In this paper, the use of methods from the meta- or surrogate modeling literature, for building models predicting the draping of physical surfaces, is examined. An example application concerning modeling of the behavior of a variable shape mold is treated. Four different methods are considered for this problem. The proposed methods are difference methods assembled from the methods kriging and proper orthogonal decomposition (POD) together with a spline-based underlying model (UM) and a novel patchwise modeling scheme. The four models, namely kriging and POD with kriging of the coefficients in global and local variants, are compared in terms of accuracy and numerical efficiency on data sets of different sizes for the treated application. It is shown that the POD-based methods are vastly superior to models based on kriging alone, and that the use of a difference model structure is advantageous. It is demonstrated that patchwise modeling schemes, where the complete surface behavior is modeled by a collection of locally defined smaller models, can provide a good compromise between achieving good model accuracy and scalability of the models to large systems.
|Journal||Journal of Computing and Information Science in Engineering|
|Number of pages||12|
|Publication status||Published - 2018|

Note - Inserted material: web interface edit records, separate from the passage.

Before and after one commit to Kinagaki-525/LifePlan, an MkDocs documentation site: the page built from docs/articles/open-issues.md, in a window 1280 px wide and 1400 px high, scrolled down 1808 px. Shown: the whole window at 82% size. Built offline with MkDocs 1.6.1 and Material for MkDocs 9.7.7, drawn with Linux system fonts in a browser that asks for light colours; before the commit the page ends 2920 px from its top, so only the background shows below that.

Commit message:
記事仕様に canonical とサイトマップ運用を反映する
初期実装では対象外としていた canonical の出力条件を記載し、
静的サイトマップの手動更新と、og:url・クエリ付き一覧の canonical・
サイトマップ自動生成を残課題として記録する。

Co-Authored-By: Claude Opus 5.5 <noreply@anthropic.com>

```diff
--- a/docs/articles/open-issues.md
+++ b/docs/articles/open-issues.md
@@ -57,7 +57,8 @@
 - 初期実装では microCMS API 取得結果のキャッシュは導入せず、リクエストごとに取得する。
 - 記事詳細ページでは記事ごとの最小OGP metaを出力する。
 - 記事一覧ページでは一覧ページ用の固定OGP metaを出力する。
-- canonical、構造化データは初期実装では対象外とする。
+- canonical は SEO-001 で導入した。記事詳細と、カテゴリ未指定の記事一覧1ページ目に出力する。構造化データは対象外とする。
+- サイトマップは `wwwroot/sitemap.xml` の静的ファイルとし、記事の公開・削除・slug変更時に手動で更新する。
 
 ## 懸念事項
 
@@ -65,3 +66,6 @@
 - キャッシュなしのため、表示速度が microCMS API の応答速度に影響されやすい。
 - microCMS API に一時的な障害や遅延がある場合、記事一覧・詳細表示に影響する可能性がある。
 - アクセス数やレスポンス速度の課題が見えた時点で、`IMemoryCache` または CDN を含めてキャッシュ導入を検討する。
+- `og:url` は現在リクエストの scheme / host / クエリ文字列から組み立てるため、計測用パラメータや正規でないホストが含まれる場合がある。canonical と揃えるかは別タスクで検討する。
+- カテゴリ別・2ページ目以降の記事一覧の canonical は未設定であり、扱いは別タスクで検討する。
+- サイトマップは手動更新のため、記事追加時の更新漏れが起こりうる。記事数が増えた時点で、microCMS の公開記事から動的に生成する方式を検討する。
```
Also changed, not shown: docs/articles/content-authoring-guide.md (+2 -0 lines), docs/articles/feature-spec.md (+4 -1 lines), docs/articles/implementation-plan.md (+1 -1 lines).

- surrogate modeling
- proper orthogonal decomposition
- variable shape mold
- Latin hypercube sampling